The last 2 years challenged me mentally and emotionally. I felt forced to find an alternative way of coping. It was either find a way to relax or take medication for it. Although I tried yoga in the past I decided to take a class. At the time my aunt was studying yoga. She so generously offered a class to me. I accepted and attended. I am not going to lie…yoga was a very different lifestyle and practice than I am used to. I attended a gentle yoga class and shortly after a therapeutic yoga class. Both are very meditative and focus on breathing and body postures rather core strength and exercise.

After a few session I was amazed at the results. I was able to sit in quiet for longer periods of time without my mind racing or feeling the need to get up and move. I began to have better insight on my life. I felt more connected with my thoughts and began slowly trusting in myself rather depending upon others for guidance. I developed a relationship with myself where I began to accept and love myself and treat myself with respect. I began to sleep better.

My life changed when I discovered gentle yoga. Anxiety decreased and I began taking risks I never thought I would take. Social anxiety melted away. I slowly left my old life and began a new more healthy journey.

Below are a few tips to help you get started with yoga. These suggestions are based off my personal experience and my experience as a clinical therapist who works with both children and adults:

1. Make the decision to try yoga in a class setting rather at home. Life is busy. Whether you are a child, teen or adult, we all have things at home that deter us from staying focused. I tried yoga at home, but the phone would ring or the dryer would stop or there was cleaning to be done. Often times we push things off at home and say we will “do it later”.

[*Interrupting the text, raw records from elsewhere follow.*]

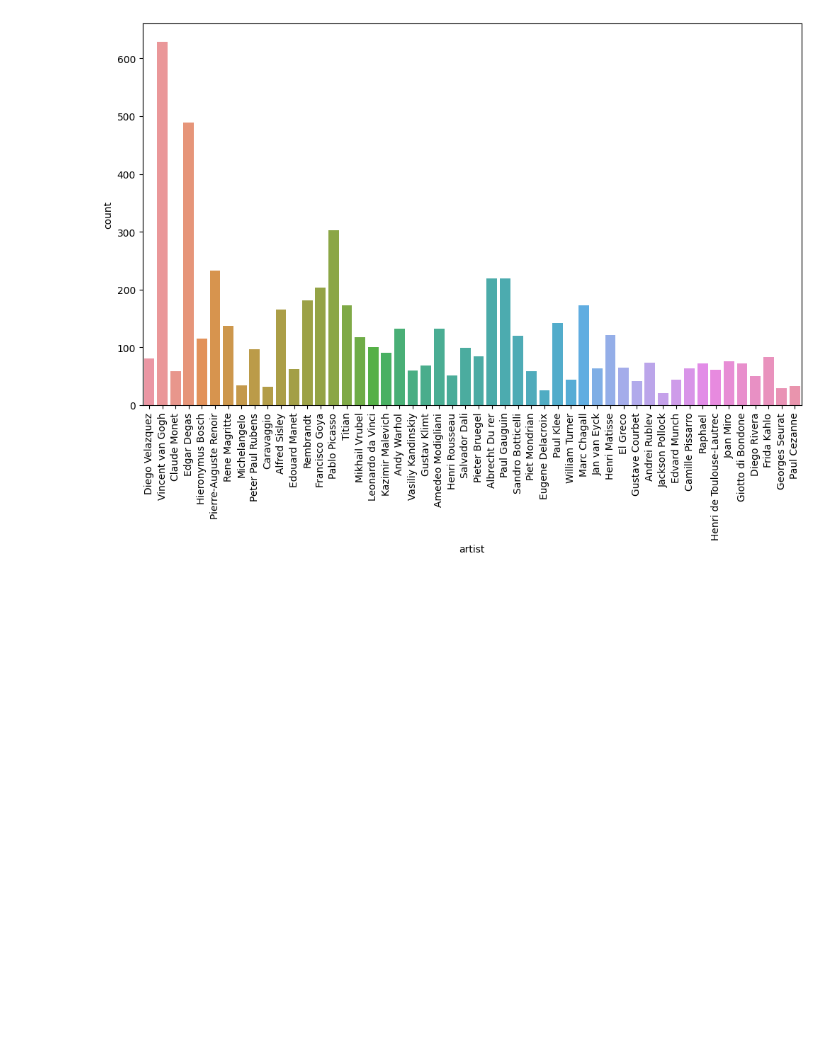
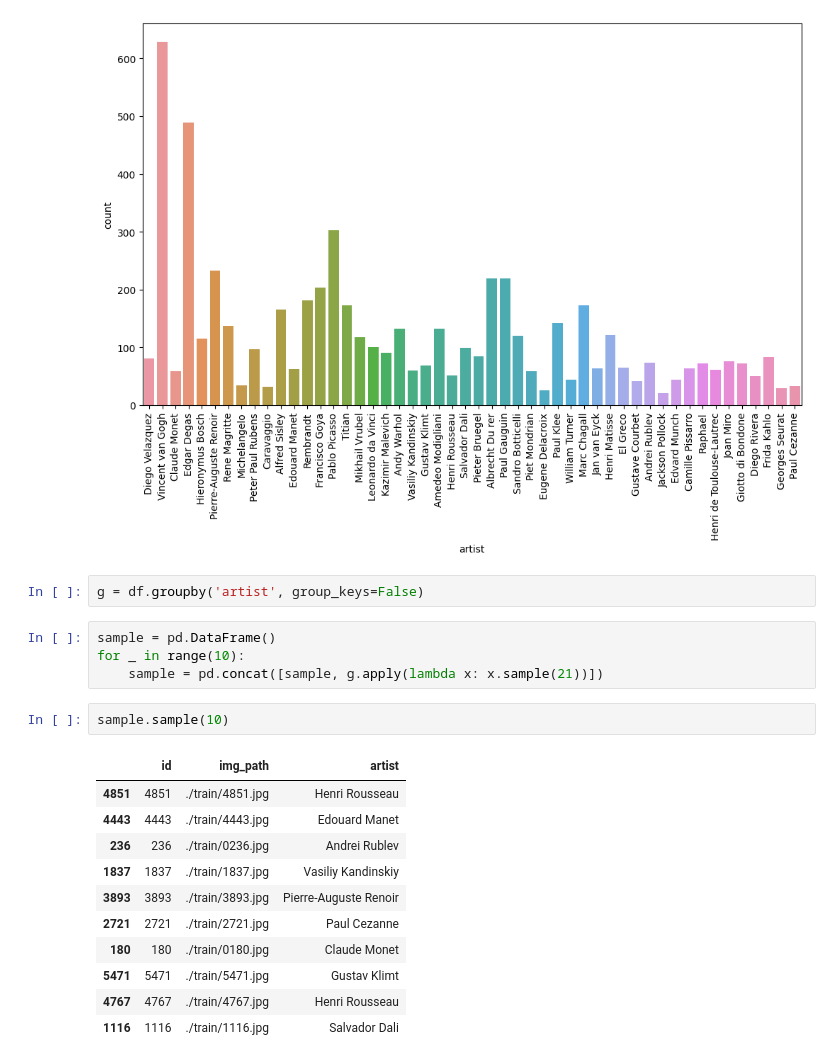
Before and after one commit to sihyeong671/DACON-CV02, a Jupyter notebook: data_analysis/count_artist.ipynb, the cells around one changed output. Drawn from its saved outputs; the diff is of its cells as text; blank space fills up the shorter version.

```diff
--- a/data_analysis/count_artist.ipynb
+++ b/data_analysis/count_artist.ipynb
@@ -20,3 +25,23 @@ plt.xticks(rotation=90)
 plt.show()
 # %% [output]
 [figure]
+# %%
+g = df.groupby('artist', group_keys=False)
+# %%
+sample = pd.DataFrame()
+for _ in range(10):
+    sample = pd.concat([sample, g.apply(lambda x: x.sample(21))])
+# %%
+sample.sample(10)
+# %% [output]
+|  | id | img_path | artist |
+| 4851 | 4851 | ./train/4851.jpg | Henri Rousseau |
+| 4443 | 4443 | ./train/4443.jpg | Edouard Manet |
+| 236 | 236 | ./train/0236.jpg | Andrei Rublev |
+| 1837 | 1837 | ./train/1837.jpg | Vasiliy Kandinskiy |
+| 3893 | 3893 | ./train/3893.jpg | Pierre-Auguste Renoir |
+| 2721 | 2721 | ./train/2721.jpg | Paul Cezanne |
+| 180 | 180 | ./train/0180.jpg | Claude Monet |
+| 5471 | 5471 | ./train/5471.jpg | Gustav Klimt |
+| 4767 | 4767 | ./train/4767.jpg | Henri Rousseau |
+| 1116 | 1116 | ./train/1116.jpg | Salvador Dali |
```
Also changed, not shown: parts of 2 cells of this notebook.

2. Explore your yoga goals and expectations. Take some time to research on the internet what kinds of yoga there is. Talk to someone who knows yoga before signing up for a class. Really take the time to think about what you want to accomplish with your yoga practice. Do you want to strengthen your body? Are you looking to quiet the mind? Are you looking to calm your nerves? Are you seeking pain relief? Whatever your goals are there are lots of options available.

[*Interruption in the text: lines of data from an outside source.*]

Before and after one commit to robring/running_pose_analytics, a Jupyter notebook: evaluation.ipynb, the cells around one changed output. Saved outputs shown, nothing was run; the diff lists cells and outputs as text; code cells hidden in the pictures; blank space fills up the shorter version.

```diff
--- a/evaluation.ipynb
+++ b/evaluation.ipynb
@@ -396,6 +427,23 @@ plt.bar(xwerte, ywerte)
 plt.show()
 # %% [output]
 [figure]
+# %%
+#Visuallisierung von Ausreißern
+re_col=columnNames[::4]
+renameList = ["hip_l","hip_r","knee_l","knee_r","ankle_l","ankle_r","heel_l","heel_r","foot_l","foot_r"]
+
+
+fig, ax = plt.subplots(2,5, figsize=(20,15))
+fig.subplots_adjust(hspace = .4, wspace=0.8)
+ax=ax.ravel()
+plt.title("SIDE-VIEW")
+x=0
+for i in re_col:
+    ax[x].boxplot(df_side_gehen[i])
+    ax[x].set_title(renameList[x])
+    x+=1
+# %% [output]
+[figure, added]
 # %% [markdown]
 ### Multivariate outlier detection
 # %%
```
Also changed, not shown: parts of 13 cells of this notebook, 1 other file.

3. Pick a studio that has a calming atmosphere. This is very important especially if you are a sensitive person. When I choose a yoga studio, I look for a place that has calming lights, soft music and gentle assists. I also enjoy gentle guided meditation during yoga. Being sensitive can work against you or for you when it comes to yoga. If you are sensitive to sound, touch and sight, you will want to explore what kinds of senses are going to calm you and what kinds are going to cause more stress. I went to a yoga class that played soft calming music, had dim lighting and the teacher provided gentle assists. I loved this aspect of class. But parking at the studio was very stressful. I could never find a spot and when I did I had to walk in the dark alone in the city downtown (I am a country girl) to get to and from the class. Whatever stress relief I got from the class was often times compromised by my walk back to my car.

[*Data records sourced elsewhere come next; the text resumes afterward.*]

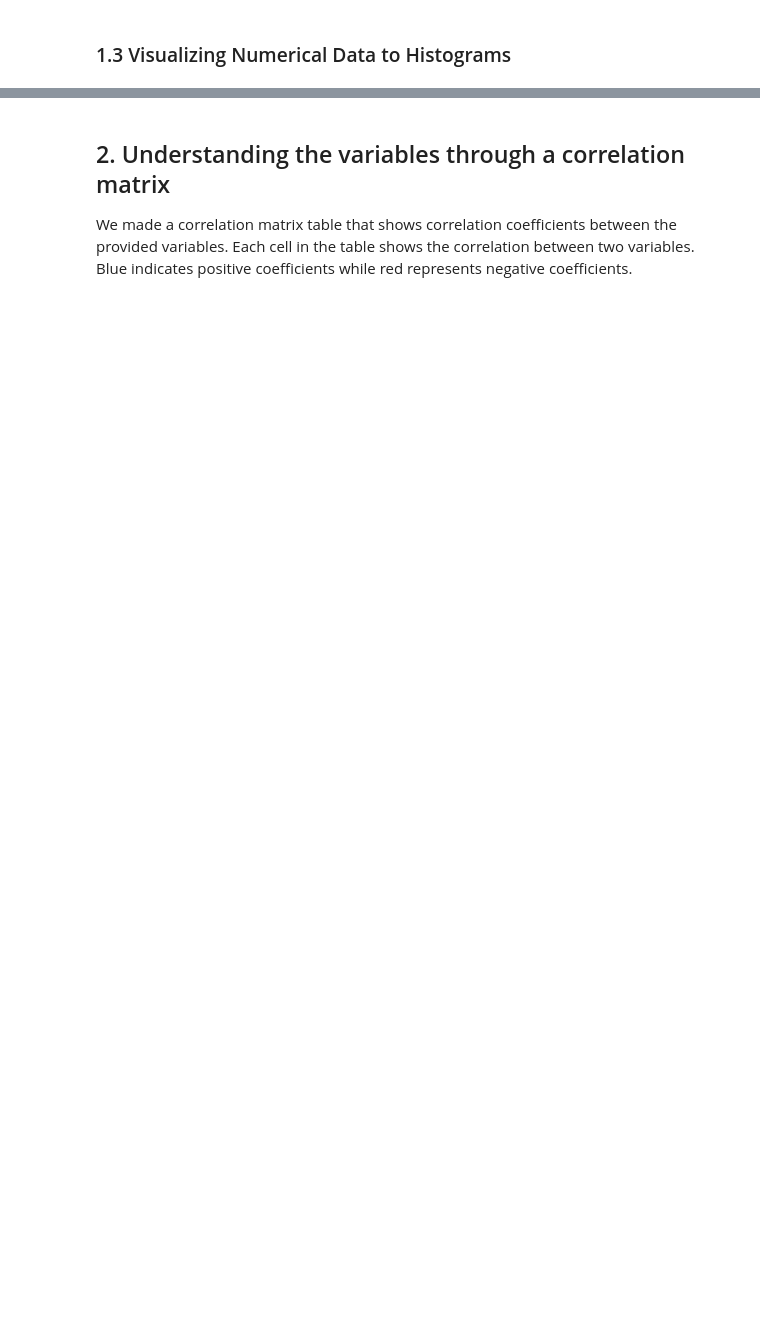
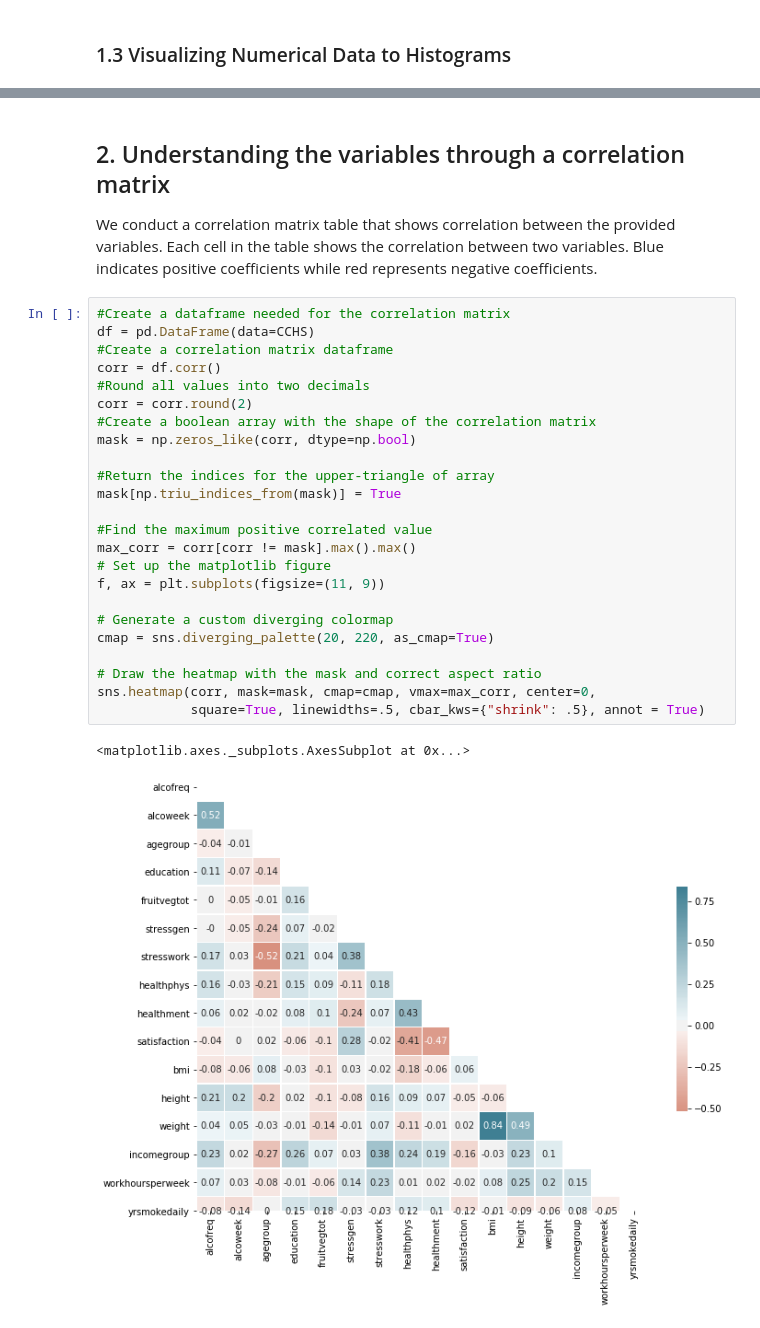
Before and after one commit to diegoarmaca/SocialDataSample, a Jupyter notebook: cchs.ipynb, the cells around one changed output, grey strips where cells are left out. Saved outputs shown, nothing was run; the diff lists cells and outputs as text; blank space fills up the shorter version.

```diff
--- a/cchs.ipynb
+++ b/cchs.ipynb
@@ -265,3 +263,30 @@ plt.show()
 # %% [markdown]
 ## 2. Understanding the variables through a correlation matrix
-We made a correlation matrix table that shows correlation coefficients between the provided variables. Each cell in the table shows the correlation between two variables. Blue indicates positive coefficients while red represents negative coefficients.
+We conduct a correlation matrix table that shows correlation between the provided variables. Each cell in the table shows the correlation between two variables. Blue indicates positive coefficients while red represents negative coefficients.
+# %%
+#Create a dataframe needed for the correlation matrix
+df = pd.DataFrame(data=CCHS)
+#Create a correlation matrix dataframe
+corr = df.corr()
+#Round all values into two decimals
+corr = corr.round(2)
+#Create a boolean array with the shape of the correlation matrix
+mask = np.zeros_like(corr, dtype=np.bool)
+
+#Return the indices for the upper-triangle of array
+mask[np.triu_indices_from(mask)] = True
+
+#Find the maximum positive correlated value
+max_corr = corr[corr != mask].max().max()
+# Set up the matplotlib figure
+f, ax = plt.subplots(figsize=(11, 9))
+
+# Generate a custom diverging colormap
+cmap = sns.diverging_palette(20, 220, as_cmap=True)
+
+# Draw the heatmap with the mask and correct aspect ratio
+sns.heatmap(corr, mask=mask, cmap=cmap, vmax=max_corr, center=0,
+            square=True, linewidths=.5, cbar_kws={"shrink": .5}, annot = True)
+# %% [output]
+<matplotlib.axes._subplots.AxesSubplot at 0x...>
+[figure, added]
```
Also changed, not shown: parts of 32 cells of this notebook.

4. Shop Around. Finding a yoga studio, yoga practice and yoga teacher can be similar to finding a therapist or doctor. I often tell clients to shop around until you find the right fit. If you attend a yoga class and do not benefit from it know that it may not be the right kind of yoga for you. My first few experiences with yoga were more exercise based and I did not like them at all which is why it took me so long to incorporate yoga into my life. I enjoy physical exercise such as spinning and running. It took me years to discover a different form of yoga in which you are in resting poses and focusing more on meditation and breathing. This worked for me, but I do wish I learned about this kind of yoga years ago. Do not give up until you find what fits your body, mind and spirit.